## GOAL OF THE EXERCISE
Your task is to repeat the lines below exactly, excluding any pictures they contain.

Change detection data
⟨

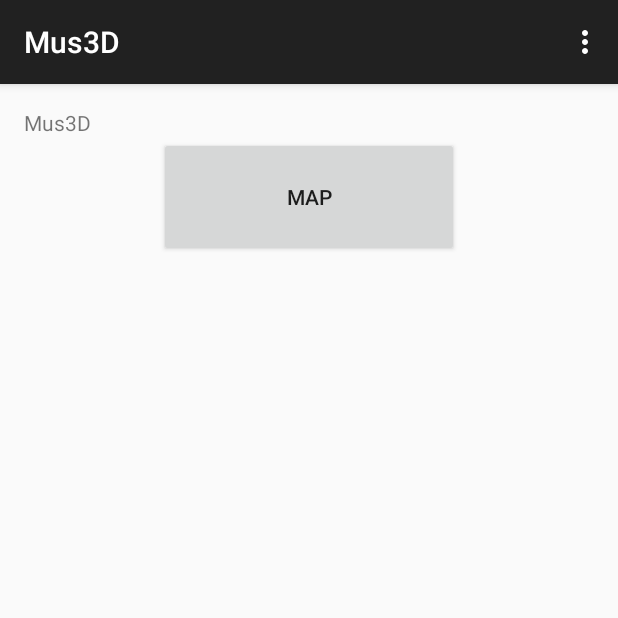
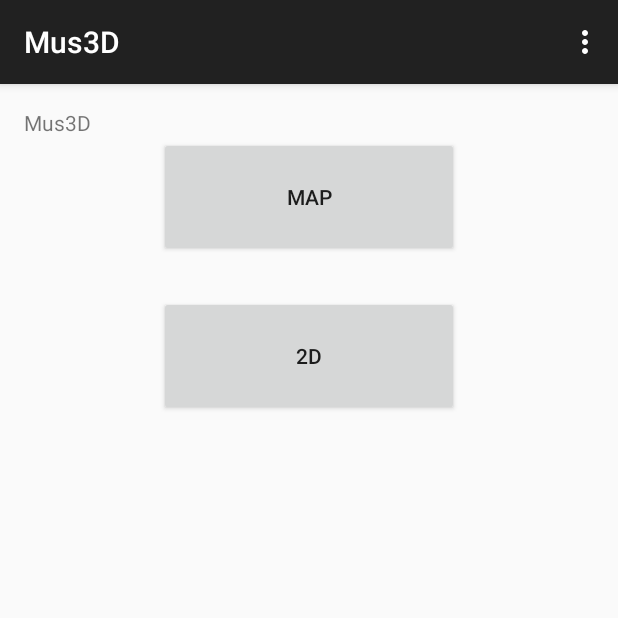
Before and after one commit to 0868307/Project78, an Android app: the screen it shows after launch (MainActivity), on a phone screen of 412 x 824 dp, the top half of it. Run offline under Robolectric (Android 15) with nearby library versions, the phone set to English and light mode, and no system bars.

Commit message:
Eerste versie met openGL 2.0

```diff
--- a/Mus3D/app/build.gradle
+++ b/Mus3D/app/build.gradle
@@ -6,7 +6,7 @@ android {
 
     defaultConfig {
         applicationId "mus3d.resist.com.mus3d"
-        minSdkVersion 16
+        minSdkVersion 15
         targetSdkVersion 21
         versionCode 1
         versionName "1.0"
--- a/Mus3D/app/src/main/AndroidManifest.xml
+++ b/Mus3D/app/src/main/AndroidManifest.xml
@@ -8,6 +8,7 @@
     <uses-permission android:name="android.permission.ACCESS_COARSE_LOCATION" />
     <uses-permission android:name="android.permission.ACCESS_FINE_LOCATION" />
     <uses-permission android:name="android.permission.ACCESS_WIFI_STATE" />
+    <uses-feature android:glEsVersion="0x00020000" android:required="true" />
 
     <application
         android:allowBackup="true"
@@ -41,5 +42,4 @@
             </intent-filter>
         </activity>
     </application>
-
 </manifest>
--- a/Mus3D/app/src/main/java/mus3d/resist/com/mus3d/MainActivity.java
+++ b/Mus3D/app/src/main/java/mus3d/resist/com/mus3d/MainActivity.java
@@ -1,6 +1,7 @@
 package mus3d.resist.com.mus3d;
 
 import android.content.Intent;
+import android.opengl.GLSurfaceView;
 import android.os.Bundle;
 import android.support.v7.app.ActionBarActivity;
 import android.view.Menu;
@@ -19,6 +20,7 @@ import mus3d.resist.com.mus3d.mapobjecten.ObjectLoader;
 
 public class MainActivity extends ActionBarActivity {
     private static List<JSONObject> objectJSON = null;
+    GISurfaceView giSurfaceView;
 
 	public static void setObjectJSON(List<JSONObject> list) {
 		objectJSON = list;
@@ -56,4 +58,9 @@ public class MainActivity extends ActionBarActivity {
         Intent intent = new Intent(this, Map.class);
         startActivity(intent);
     }
+
+    public void teken_2D(View view){
+        giSurfaceView = new GISurfaceView(this);
+        setContentView(giSurfaceView);
+    }
 }
--- a/Mus3D/app/src/main/res/layout/activity_main.xml
+++ b/Mus3D/app/src/main/res/layout/activity_main.xml
@@ -17,4 +17,15 @@
         android:layout_centerHorizontal="true"
         android:text="Map"
         android:onClick="btn_map"/>
+
+    <Button
+        android:id="@+id/teken_2D"
+        android:layout_width="200dp"
+        android:layout_height="80dp"
+        android:text="2D"
+        android:onClick="teken_2D"
+        android:layout_marginTop="26dp"
+        android:layout_below="@+id/btn_map"
+        android:layout_alignLeft="@+id/btn_map"
+        android:layout_alignStart="@+id/btn_map" />
 </RelativeLayout>
--- a/Mus3D/app/src/main/res/values/strings.xml
+++ b/Mus3D/app/src/main/res/values/strings.xml
@@ -4,4 +4,5 @@
     <string name="hello_world">Hello world!</string>
     <string name="action_settings">Settings</string>
     <string name="title_activity_map">map</string>
+    <string name="title_2d">2D</string>
 </resources>
```
Also changed, not shown: Mus3D/app/src/main/java/mus3d/resist/com/mus3d/GISurfaceView.java (added, +62 -0 lines), Mus3D/app/src/main/res/layout/activity_2d.xml (added, +8 -0 lines).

⟩

## SOLUTION TO THIS TASK
Before and after one commit to 0868307/Project78, an Android app: the screen it shows after launch (MainActivity), on a phone screen of 412 x 824 dp, the top half of it. Run offline under Robolectric (Android 15) with nearby library versions, the phone set to English and light mode, and no system bars.

Commit message:
Eerste versie met openGL 2.0

```diff
--- a/Mus3D/app/build.gradle
+++ b/Mus3D/app/build.gradle
@@ -6,7 +6,7 @@ android {
 
     defaultConfig {
         applicationId "mus3d.resist.com.mus3d"
-        minSdkVersion 16
+        minSdkVersion 15
         targetSdkVersion 21
         versionCode 1
         versionName "1.0"
--- a/Mus3D/app/src/main/AndroidManifest.xml
+++ b/Mus3D/app/src/main/AndroidManifest.xml
@@ -8,6 +8,7 @@
     <uses-permission android:name="android.permission.ACCESS_COARSE_LOCATION" />
     <uses-permission android:name="android.permission.ACCESS_FINE_LOCATION" />
     <uses-permission android:name="android.permission.ACCESS_WIFI_STATE" />
+    <uses-feature android:glEsVersion="0x00020000" android:required="true" />
 
     <application
         android:allowBackup="true"
@@ -41,5 +42,4 @@
             </intent-filter>
         </activity>
     </application>
-
 </manifest>
--- a/Mus3D/app/src/main/java/mus3d/resist/com/mus3d/MainActivity.java
+++ b/Mus3D/app/src/main/java/mus3d/resist/com/mus3d/MainActivity.java
@@ -1,6 +1,7 @@
 package mus3d.resist.com.mus3d;
 
 import android.content.Intent;
+import android.opengl.GLSurfaceView;
 import android.os.Bundle;
 import android.support.v7.app.ActionBarActivity;
 import android.view.Menu;
@@ -19,6 +20,7 @@ import mus3d.resist.com.mus3d.mapobjecten.ObjectLoader;
 
 public class MainActivity extends ActionBarActivity {
     private static List<JSONObject> objectJSON = null;
+    GISurfaceView giSurfaceView;
 
 	public static void setObjectJSON(List<JSONObject> list) {
 		objectJSON = list;
@@ -56,4 +58,9 @@ public class MainActivity extends ActionBarActivity {
         Intent intent = new Intent(this, Map.class);
         startActivity(intent);
     }
+
+    public void teken_2D(View view){
+        giSurfaceView = new GISurfaceView(this);
+        setContentView(giSurfaceView);
+    }
 }
--- a/Mus3D/app/src/main/res/layout/activity_main.xml
+++ b/Mus3D/app/src/main/res/layout/activity_main.xml
@@ -17,4 +17,15 @@
         android:layout_centerHorizontal="true"
         android:text="Map"
         android:onClick="btn_map"/>
+
+    <Button
+        android:id="@+id/teken_2D"
+        android:layout_width="200dp"
+        android:layout_height="80dp"
+        android:text="2D"
+        android:onClick="teken_2D"
+        android:layout_marginTop="26dp"
+        android:layout_below="@+id/btn_map"
+        android:layout_alignLeft="@+id/btn_map"
+        android:layout_alignStart="@+id/btn_map" />
 </RelativeLayout>
--- a/Mus3D/app/src/main/res/values/strings.xml
+++ b/Mus3D/app/src/main/res/values/strings.xml
@@ -4,4 +4,5 @@
     <string name="hello_world">Hello world!</string>
     <string name="action_settings">Settings</string>
     <string name="title_activity_map">map</string>
+    <string name="title_2d">2D</string>
 </resources>
```
Also changed, not shown: Mus3D/app/src/main/java/mus3d/resist/com/mus3d/GISurfaceView.java (added, +62 -0 lines), Mus3D/app/src/main/res/layout/activity_2d.xml (added, +8 -0 lines).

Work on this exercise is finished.